Photo by David Denney, Star Tribune
Staff members in a new surgical suite at Abbott Northwestern Hospital moved an MRI scanner into position. The surgery is paused while scans are made of the patient’s surgery site. The process allows doctors to compare scans made before and during the surgery.
At Childrens hospital in Boston, They have a Suite similar to this one. “Unlike other intraoperative MR machines, the mobile MRI lets surgeons use their usual metal surgical tools because the unit is moved into the shielded garage when surgeons are operating,” says Joseph R. Madsen, MD, a neurosurgeon in the Department of Neurosurgery at Children’s Hospital Boston and associate professor of Surgery at Harvard Medical School.
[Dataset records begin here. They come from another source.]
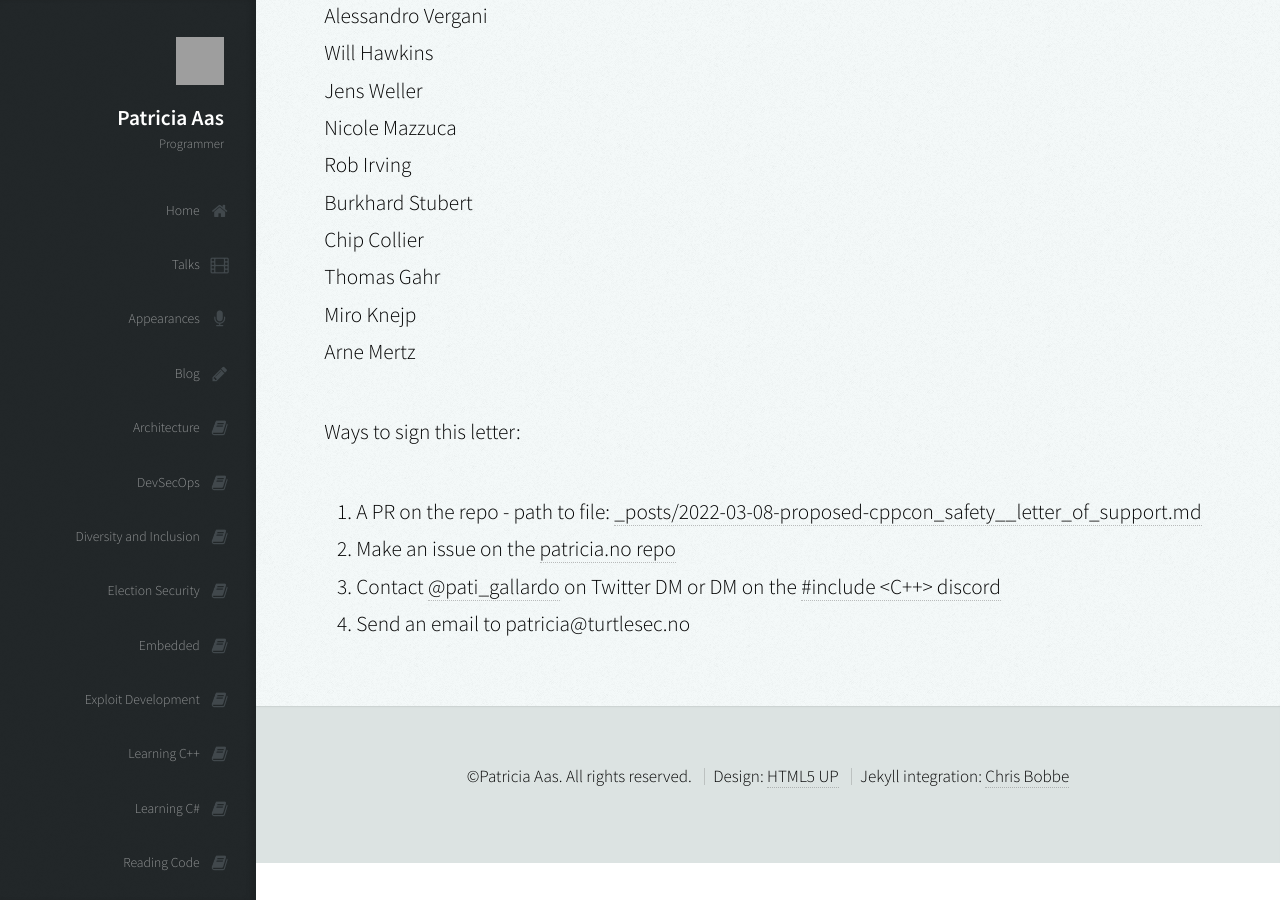
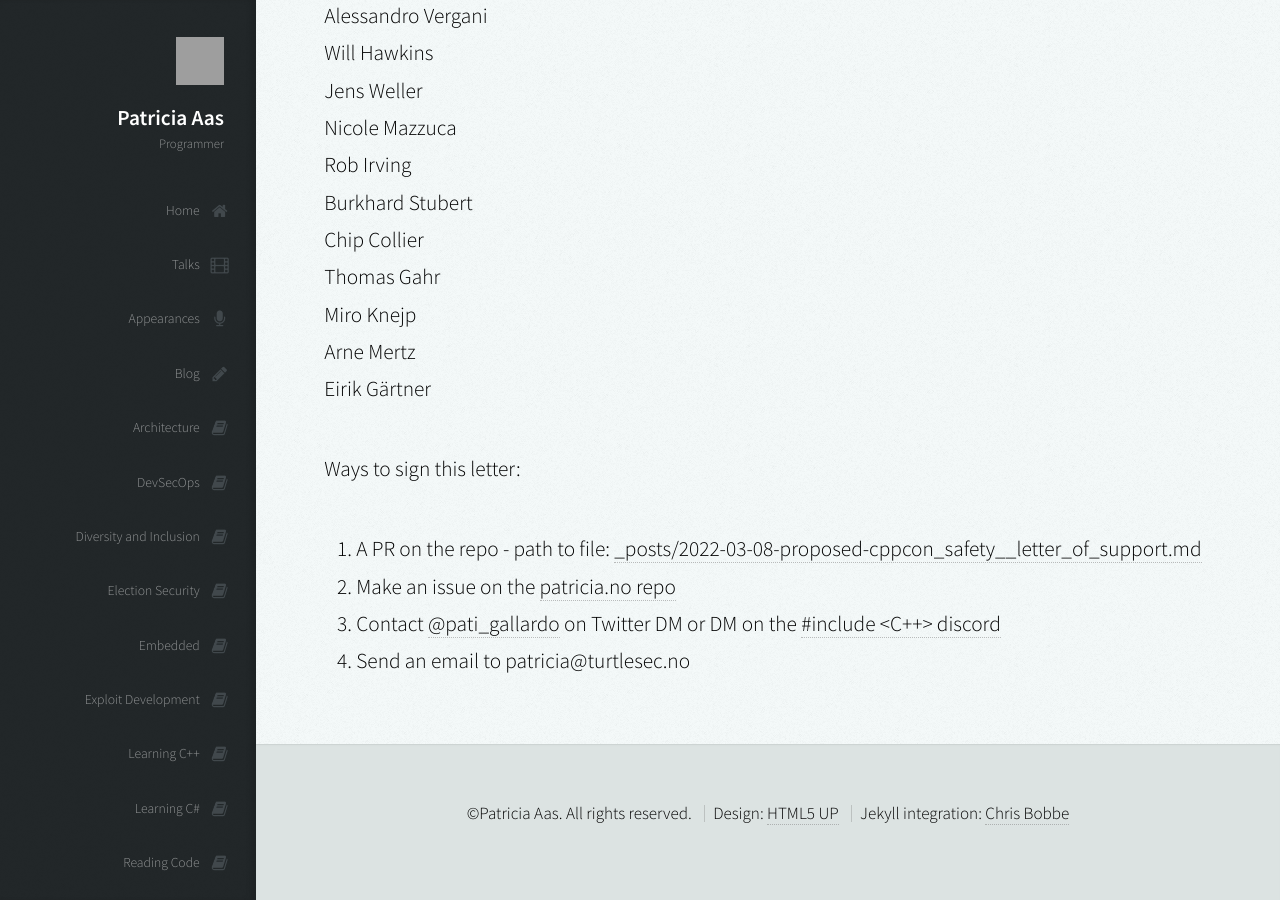
Before and after one commit to patricia-gallardo/patricia-gallardo.github.io, a Jekyll site: the page built from _posts/2022-03-08-proposed-cppcon_safety__letter_of_support.md, in a window 1280 px wide and 900 px high, scrolled down 1640 px. Built offline with Jekyll 4.4.1, drawn with Linux system fonts in a browser that asks for light colours; nearby versions of some CDN libraries; grey boxes are pictures that could not be loaded.

Commit message:
Update 2022-03-08-proposed-cppcon_safety__letter_of_support.md

```diff
--- a/_posts/2022-03-08-proposed-cppcon_safety__letter_of_support.md
+++ b/_posts/2022-03-08-proposed-cppcon_safety__letter_of_support.md
@@ -53,6 +53,7 @@ Chip Collier <br>
 Thomas Gahr <br>
 Miro Knejp <br>
 Arne Mertz <br>
+Eirik Gärtner <br>
 
 
 Ways to sign this letter:
```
Brain tumors are the most common solid tumors in children—approximately 1,800 are diagnosed in the United States each year. Today, more than half of all children diagnosed with a brain tumor will be cured of the disease. The most effective form of treatment is the surgical removal of all or part of the tumor without jeopardizing any of the brain’s critical functions. In order to decide which areas of the tumor can safely be removed, neurosurgeons use the technique of brain mapping.
“The cutting edge of neurosurgery is to identify and remove as much of the undesirable pathologically damaging brain tissue without disturbing the functioning areas of the brain,” says Dr. Madsen. “Through the use of physiological mapping and the MR-OR, we are able to achieve this and assure our patients the best possible surgical outcomes.”
The Department of Neurosurgery at Mayo Clinic in Rochester (MN), pioneered by the surgical efforts of Dr. Charles Mayo nearly 100 years ago, is now one of the largest neurosurgical practices in North America. Mayo Clinic neurosurgeons provide care to thousands of patients from around the world, performing more than 3,000 neurosurgical procedures each year — among the highest procedural volumes in the world.